▸ **To do**:
Where does the word "corpus" appear in the entries below? Copy each line that holds it.

▸ **Records for the task**:
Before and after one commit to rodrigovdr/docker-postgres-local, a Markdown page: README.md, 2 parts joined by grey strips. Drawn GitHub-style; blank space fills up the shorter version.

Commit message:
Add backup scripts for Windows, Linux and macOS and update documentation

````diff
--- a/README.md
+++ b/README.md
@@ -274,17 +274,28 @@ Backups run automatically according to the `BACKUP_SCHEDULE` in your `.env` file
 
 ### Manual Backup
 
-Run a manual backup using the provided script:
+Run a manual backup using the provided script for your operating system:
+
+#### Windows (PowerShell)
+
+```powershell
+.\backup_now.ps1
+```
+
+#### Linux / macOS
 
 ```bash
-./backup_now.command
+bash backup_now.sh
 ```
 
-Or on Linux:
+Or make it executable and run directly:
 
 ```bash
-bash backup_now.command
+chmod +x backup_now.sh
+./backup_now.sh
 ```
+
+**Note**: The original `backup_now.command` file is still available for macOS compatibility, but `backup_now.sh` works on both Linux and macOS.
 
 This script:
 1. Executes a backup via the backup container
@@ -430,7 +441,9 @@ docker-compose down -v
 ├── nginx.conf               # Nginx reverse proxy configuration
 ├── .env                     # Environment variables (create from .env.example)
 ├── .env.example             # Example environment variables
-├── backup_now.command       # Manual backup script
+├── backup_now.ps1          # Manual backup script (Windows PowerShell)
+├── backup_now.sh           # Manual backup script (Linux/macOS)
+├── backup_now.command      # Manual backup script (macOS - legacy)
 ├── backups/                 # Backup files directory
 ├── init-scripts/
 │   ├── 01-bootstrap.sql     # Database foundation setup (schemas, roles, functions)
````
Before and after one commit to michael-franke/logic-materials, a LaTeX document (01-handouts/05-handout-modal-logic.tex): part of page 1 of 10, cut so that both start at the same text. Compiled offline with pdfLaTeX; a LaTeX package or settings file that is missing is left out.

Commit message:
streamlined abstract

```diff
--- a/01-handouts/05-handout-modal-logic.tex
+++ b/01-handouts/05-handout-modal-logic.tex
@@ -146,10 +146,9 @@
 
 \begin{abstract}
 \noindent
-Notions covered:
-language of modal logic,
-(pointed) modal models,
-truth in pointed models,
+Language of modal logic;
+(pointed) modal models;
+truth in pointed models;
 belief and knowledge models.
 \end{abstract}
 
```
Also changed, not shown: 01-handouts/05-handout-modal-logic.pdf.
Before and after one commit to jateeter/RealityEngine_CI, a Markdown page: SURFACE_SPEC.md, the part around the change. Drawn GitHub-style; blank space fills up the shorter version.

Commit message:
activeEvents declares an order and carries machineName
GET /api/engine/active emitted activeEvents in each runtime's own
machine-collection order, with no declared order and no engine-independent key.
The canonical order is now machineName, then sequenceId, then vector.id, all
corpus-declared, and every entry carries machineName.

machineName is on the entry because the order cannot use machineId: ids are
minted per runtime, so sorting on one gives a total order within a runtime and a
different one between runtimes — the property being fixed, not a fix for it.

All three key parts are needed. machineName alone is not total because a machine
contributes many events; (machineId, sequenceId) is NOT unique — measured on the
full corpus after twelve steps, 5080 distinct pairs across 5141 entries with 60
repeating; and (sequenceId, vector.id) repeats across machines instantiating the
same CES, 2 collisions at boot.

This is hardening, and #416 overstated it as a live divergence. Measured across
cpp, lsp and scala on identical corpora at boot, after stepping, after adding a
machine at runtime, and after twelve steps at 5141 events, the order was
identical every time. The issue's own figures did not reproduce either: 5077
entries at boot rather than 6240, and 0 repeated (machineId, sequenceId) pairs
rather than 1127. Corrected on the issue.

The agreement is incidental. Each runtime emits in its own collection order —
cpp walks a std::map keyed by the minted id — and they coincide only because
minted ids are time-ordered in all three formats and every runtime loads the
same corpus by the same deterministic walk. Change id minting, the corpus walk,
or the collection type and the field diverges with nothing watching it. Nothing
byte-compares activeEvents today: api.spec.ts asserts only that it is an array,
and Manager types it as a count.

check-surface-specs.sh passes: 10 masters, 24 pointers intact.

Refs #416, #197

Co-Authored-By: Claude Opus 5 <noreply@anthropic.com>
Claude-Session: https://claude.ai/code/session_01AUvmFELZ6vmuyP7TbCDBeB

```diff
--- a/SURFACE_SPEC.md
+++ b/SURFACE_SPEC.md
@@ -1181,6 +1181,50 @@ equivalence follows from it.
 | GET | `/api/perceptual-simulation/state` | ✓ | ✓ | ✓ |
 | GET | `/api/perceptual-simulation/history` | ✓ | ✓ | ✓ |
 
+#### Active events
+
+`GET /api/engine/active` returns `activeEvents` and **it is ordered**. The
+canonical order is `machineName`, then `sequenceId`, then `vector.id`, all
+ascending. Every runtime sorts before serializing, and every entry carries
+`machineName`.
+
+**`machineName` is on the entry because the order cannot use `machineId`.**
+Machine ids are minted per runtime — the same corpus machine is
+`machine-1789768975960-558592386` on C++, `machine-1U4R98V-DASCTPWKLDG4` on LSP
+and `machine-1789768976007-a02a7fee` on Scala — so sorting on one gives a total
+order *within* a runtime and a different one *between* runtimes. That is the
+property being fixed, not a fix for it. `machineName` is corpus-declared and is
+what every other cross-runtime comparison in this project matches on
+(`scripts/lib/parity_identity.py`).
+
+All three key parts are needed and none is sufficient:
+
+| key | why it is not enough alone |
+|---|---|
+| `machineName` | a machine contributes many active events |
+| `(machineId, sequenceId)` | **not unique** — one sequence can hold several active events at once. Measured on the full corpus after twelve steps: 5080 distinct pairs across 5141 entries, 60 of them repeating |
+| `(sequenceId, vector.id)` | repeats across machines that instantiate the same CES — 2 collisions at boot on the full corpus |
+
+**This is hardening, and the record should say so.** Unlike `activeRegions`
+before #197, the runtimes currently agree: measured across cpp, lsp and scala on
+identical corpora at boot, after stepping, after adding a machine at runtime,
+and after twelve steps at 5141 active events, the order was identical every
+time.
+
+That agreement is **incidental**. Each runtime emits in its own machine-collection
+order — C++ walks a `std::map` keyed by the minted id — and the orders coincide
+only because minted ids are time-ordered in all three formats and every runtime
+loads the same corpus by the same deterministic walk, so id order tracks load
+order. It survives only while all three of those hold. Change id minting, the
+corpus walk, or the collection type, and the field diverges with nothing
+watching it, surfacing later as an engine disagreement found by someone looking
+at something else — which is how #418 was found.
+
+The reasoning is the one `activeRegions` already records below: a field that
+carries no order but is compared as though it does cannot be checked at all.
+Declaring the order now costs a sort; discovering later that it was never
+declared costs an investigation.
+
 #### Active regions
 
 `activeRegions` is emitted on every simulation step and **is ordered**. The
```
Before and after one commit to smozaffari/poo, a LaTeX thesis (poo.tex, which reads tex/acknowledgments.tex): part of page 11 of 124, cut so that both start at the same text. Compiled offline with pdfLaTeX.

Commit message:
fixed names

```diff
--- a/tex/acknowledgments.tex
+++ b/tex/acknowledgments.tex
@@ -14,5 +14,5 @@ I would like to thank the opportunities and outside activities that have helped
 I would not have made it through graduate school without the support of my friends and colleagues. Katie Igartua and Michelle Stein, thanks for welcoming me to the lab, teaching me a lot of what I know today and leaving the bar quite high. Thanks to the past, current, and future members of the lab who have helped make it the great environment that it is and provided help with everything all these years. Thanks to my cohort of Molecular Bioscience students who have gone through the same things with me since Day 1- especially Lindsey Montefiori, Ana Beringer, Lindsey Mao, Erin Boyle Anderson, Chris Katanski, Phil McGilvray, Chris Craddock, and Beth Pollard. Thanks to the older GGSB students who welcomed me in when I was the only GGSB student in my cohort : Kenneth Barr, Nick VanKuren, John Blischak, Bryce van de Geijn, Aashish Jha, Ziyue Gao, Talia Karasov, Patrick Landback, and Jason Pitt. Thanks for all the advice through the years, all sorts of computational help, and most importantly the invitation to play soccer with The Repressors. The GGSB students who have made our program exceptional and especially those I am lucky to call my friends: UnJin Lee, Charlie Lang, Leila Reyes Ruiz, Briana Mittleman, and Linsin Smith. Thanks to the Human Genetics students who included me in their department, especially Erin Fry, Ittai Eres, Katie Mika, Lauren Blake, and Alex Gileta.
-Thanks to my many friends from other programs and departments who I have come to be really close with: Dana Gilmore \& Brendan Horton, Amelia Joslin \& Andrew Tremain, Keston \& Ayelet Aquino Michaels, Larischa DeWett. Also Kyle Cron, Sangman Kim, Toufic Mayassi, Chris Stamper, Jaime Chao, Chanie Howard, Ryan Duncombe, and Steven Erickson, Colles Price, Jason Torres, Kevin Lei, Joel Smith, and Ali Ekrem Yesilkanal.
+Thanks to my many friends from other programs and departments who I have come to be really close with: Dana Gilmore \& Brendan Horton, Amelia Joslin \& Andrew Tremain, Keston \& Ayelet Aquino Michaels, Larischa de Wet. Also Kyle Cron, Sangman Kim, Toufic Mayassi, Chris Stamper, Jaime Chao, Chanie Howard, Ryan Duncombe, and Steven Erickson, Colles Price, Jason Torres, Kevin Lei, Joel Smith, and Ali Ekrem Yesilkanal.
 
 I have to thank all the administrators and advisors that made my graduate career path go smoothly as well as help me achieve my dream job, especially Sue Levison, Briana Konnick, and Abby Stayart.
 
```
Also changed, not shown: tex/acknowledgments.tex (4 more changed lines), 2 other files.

▸ **Exercise output**:
corpus-declared, and every entry carries machineName.
full corpus after twelve steps, 5080 distinct pairs across 5141 entries with 60
same corpus by the same deterministic walk. Change id minting, the corpus walk,
+Machine ids are minted per runtime — the same corpus machine is
+property being fixed, not a fix for it. `machineName` is corpus-declared and is
+| `(machineId, sequenceId)` | **not unique** — one sequence can hold several active events at once. Measured on the full corpus after twelve steps: 5080 distinct pairs across 5141 entries, 60 of them repeating |
+| `(sequenceId, vector.id)` | repeats across machines that instantiate the same CES — 2 collisions at boot on the full corpus |
+loads the same corpus by the same deterministic walk, so id order tracks load
+corpus walk, or the collection type, and the field diverges with nothing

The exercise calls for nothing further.